## HOW TO COMPLETE THIS TASK
Lines that contain "open" are to be copied from the material, every one of them.
---------------
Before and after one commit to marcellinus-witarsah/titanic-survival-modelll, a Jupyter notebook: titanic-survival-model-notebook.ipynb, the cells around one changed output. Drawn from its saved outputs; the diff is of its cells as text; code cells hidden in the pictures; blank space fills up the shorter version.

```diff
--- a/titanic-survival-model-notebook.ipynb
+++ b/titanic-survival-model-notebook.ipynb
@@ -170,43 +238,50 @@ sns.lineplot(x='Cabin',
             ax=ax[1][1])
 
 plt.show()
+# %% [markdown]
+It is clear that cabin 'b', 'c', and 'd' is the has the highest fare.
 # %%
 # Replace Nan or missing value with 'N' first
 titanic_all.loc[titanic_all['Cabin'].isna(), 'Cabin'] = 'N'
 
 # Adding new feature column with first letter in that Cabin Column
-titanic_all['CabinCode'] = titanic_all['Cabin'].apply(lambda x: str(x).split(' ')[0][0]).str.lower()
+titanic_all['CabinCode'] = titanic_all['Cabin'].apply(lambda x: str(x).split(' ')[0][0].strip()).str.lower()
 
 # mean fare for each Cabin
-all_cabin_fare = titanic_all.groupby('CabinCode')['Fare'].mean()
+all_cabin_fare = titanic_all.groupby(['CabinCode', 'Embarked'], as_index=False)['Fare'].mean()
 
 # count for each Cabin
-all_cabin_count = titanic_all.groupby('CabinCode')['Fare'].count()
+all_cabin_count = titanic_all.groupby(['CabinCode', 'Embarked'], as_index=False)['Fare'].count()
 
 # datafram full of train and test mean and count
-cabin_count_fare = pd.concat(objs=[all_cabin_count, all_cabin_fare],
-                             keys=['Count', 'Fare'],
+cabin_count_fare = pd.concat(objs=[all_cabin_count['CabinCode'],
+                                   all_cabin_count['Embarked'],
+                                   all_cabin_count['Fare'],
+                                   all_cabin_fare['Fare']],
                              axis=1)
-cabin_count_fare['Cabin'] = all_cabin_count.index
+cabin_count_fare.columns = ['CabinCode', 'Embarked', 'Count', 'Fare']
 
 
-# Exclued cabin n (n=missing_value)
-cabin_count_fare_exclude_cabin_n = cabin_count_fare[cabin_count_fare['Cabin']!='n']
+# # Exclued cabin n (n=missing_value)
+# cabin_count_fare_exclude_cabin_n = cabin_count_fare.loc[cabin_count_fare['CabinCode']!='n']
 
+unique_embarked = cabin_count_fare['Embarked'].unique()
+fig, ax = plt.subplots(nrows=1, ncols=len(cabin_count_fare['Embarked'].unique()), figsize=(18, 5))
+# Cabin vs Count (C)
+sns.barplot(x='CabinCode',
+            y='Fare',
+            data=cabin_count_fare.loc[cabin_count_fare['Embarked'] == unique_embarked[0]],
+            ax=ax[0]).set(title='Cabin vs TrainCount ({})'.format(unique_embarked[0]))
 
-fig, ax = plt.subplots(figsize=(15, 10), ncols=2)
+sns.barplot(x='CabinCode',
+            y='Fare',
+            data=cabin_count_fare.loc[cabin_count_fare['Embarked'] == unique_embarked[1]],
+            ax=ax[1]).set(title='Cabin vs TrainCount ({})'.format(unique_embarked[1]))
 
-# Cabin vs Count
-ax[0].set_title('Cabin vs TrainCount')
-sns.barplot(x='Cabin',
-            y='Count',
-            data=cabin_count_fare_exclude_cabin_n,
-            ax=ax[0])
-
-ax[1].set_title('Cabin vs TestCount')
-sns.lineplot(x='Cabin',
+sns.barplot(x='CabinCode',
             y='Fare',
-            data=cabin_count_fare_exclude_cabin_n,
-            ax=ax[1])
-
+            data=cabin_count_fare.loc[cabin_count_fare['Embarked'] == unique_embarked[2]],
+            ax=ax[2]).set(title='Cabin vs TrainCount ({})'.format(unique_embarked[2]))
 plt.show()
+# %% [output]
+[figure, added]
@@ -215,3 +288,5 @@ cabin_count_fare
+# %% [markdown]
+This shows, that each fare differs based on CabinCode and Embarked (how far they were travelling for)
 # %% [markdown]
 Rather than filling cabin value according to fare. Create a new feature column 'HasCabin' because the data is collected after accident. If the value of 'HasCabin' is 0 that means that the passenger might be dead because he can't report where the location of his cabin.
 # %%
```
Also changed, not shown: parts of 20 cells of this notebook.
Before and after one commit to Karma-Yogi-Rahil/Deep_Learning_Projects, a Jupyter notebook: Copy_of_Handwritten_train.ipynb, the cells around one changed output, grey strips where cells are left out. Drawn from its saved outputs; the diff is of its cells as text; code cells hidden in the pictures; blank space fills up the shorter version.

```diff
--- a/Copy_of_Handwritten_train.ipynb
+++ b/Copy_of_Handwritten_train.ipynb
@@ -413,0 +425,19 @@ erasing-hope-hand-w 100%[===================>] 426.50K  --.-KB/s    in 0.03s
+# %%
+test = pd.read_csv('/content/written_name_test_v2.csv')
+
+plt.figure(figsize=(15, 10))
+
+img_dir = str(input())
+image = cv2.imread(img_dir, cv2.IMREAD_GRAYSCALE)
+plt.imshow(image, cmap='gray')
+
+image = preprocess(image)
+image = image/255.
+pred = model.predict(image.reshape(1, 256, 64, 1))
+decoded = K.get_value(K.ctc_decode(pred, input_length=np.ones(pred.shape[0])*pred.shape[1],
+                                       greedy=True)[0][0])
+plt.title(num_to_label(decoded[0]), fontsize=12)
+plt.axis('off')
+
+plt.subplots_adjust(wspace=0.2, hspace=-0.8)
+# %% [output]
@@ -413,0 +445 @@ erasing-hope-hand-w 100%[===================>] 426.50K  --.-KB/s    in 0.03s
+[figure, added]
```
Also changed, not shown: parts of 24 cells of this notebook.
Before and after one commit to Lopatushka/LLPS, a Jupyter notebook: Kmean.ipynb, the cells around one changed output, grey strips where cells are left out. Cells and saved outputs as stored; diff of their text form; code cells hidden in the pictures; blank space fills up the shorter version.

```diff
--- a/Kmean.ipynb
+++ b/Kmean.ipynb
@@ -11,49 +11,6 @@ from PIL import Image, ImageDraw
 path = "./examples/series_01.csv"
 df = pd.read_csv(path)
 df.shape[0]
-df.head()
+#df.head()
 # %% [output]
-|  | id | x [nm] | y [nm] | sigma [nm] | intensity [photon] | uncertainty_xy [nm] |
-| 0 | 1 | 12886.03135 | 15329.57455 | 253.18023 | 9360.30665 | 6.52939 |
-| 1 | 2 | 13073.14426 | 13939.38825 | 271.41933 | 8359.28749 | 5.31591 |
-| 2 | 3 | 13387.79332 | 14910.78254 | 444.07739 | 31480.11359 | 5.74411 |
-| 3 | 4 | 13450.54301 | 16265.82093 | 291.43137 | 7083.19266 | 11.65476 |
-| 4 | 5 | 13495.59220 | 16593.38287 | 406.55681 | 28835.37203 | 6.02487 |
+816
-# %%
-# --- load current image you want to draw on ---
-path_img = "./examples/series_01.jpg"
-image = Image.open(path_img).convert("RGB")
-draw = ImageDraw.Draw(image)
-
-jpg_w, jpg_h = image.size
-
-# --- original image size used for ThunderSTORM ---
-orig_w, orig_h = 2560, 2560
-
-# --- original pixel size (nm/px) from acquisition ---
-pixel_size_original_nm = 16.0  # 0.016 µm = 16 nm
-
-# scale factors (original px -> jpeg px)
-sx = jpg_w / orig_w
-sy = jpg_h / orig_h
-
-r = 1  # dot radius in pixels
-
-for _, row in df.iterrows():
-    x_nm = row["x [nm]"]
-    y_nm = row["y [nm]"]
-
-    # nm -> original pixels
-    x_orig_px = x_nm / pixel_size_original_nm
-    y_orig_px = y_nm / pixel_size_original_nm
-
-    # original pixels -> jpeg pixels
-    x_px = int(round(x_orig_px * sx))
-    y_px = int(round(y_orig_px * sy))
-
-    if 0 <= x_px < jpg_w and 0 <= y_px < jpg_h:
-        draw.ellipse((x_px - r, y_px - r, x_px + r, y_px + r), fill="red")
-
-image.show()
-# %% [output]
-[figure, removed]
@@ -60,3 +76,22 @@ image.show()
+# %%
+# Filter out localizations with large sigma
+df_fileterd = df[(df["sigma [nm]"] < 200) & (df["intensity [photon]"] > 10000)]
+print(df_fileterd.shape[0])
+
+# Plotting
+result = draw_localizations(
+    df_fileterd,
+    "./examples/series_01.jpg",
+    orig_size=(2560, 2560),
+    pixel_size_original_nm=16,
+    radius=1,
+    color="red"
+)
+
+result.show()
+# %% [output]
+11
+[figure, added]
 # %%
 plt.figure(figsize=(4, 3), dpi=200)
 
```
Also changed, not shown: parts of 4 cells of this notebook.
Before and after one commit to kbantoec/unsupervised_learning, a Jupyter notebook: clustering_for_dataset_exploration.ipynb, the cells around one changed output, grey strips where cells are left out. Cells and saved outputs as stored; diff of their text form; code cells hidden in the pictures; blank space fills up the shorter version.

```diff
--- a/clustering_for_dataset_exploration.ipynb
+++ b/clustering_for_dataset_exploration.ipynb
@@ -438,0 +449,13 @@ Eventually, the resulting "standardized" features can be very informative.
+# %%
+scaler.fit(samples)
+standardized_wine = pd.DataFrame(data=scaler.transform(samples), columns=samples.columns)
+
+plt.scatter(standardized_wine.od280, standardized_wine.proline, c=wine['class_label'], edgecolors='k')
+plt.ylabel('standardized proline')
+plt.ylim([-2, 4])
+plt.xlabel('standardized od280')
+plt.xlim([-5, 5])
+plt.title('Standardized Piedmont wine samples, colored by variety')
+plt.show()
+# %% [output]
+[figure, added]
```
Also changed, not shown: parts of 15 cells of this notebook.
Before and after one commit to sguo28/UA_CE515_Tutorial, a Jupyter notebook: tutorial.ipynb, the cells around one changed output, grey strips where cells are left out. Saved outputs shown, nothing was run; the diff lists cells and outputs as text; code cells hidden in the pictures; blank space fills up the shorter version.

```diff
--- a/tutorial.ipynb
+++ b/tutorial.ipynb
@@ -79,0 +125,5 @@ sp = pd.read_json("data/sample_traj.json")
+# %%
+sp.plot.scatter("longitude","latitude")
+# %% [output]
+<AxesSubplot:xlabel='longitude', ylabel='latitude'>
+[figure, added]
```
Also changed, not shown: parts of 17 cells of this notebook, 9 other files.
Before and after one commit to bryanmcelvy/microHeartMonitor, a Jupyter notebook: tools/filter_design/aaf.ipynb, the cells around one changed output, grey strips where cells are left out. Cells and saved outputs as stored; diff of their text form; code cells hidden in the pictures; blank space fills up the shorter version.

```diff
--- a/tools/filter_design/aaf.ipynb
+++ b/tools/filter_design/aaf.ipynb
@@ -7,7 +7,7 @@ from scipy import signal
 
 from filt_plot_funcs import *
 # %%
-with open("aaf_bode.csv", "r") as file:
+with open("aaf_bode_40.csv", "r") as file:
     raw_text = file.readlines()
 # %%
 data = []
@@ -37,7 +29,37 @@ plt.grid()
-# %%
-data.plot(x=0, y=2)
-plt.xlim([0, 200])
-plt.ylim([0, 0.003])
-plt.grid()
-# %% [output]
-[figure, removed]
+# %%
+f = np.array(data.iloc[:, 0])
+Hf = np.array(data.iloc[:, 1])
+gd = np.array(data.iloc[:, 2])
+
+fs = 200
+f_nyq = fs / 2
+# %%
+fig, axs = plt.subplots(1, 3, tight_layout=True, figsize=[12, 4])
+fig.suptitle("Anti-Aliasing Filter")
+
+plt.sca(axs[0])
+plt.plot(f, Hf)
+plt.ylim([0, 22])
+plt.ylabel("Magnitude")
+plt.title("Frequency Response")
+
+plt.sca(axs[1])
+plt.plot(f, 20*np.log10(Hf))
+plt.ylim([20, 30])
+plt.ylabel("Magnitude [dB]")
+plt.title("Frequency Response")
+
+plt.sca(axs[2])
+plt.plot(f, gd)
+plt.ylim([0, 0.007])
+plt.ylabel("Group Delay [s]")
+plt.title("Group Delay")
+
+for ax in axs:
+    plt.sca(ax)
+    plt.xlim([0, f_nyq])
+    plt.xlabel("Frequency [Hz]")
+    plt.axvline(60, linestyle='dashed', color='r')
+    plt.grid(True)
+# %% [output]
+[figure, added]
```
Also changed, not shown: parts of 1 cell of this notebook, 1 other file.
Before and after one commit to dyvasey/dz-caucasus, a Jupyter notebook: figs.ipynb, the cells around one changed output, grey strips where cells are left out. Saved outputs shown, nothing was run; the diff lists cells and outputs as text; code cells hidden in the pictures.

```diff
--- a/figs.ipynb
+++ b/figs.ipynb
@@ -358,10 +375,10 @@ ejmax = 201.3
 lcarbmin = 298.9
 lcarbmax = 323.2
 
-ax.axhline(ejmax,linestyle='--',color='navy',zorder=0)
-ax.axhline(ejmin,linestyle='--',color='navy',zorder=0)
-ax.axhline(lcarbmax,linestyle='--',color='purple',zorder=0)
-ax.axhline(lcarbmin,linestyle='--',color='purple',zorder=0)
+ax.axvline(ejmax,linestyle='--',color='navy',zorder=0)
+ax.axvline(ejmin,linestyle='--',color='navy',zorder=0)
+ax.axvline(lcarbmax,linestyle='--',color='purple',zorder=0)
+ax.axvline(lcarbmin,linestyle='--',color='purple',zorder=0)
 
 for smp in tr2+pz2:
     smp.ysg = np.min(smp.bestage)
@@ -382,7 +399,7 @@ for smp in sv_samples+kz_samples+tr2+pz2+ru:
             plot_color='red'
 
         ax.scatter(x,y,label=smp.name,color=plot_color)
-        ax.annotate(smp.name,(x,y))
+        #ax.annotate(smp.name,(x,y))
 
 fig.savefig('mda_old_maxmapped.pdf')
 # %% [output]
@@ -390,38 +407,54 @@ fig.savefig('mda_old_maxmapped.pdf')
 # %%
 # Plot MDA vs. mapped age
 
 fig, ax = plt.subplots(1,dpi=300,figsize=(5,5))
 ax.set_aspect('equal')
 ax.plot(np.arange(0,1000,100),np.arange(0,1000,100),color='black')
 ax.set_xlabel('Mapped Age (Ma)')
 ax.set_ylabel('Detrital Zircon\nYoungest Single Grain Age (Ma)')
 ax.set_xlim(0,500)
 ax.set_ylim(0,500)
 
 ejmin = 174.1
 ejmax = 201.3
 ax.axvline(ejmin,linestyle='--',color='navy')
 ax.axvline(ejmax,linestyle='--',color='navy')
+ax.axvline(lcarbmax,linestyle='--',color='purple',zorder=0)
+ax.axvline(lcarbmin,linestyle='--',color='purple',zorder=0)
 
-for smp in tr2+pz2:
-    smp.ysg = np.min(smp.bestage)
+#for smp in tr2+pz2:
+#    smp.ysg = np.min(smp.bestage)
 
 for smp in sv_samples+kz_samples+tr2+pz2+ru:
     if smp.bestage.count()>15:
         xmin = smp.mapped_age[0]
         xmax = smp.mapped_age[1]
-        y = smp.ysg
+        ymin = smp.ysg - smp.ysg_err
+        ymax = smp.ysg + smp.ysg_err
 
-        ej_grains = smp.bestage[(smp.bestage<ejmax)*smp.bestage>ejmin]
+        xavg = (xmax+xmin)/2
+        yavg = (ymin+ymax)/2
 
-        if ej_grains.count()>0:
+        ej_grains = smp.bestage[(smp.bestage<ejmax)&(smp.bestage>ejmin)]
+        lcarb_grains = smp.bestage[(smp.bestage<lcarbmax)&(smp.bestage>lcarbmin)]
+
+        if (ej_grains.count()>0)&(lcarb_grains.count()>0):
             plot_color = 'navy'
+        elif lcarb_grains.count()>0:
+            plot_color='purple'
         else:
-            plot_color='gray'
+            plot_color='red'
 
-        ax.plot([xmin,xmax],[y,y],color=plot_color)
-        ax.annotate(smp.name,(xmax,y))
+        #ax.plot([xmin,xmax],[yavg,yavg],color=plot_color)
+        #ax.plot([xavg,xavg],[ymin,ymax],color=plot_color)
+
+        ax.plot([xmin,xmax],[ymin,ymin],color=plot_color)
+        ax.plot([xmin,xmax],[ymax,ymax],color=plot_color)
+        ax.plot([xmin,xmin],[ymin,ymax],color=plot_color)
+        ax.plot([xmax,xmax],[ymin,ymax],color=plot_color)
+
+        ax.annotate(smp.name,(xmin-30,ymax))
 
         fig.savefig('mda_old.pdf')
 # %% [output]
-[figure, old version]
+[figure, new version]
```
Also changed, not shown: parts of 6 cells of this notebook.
---------------
## COMPLETED EXERCISE
-image = Image.open(path_img).convert("RGB")
-with open("aaf_bode.csv", "r") as file:
+with open("aaf_bode_40.csv", "r") as file:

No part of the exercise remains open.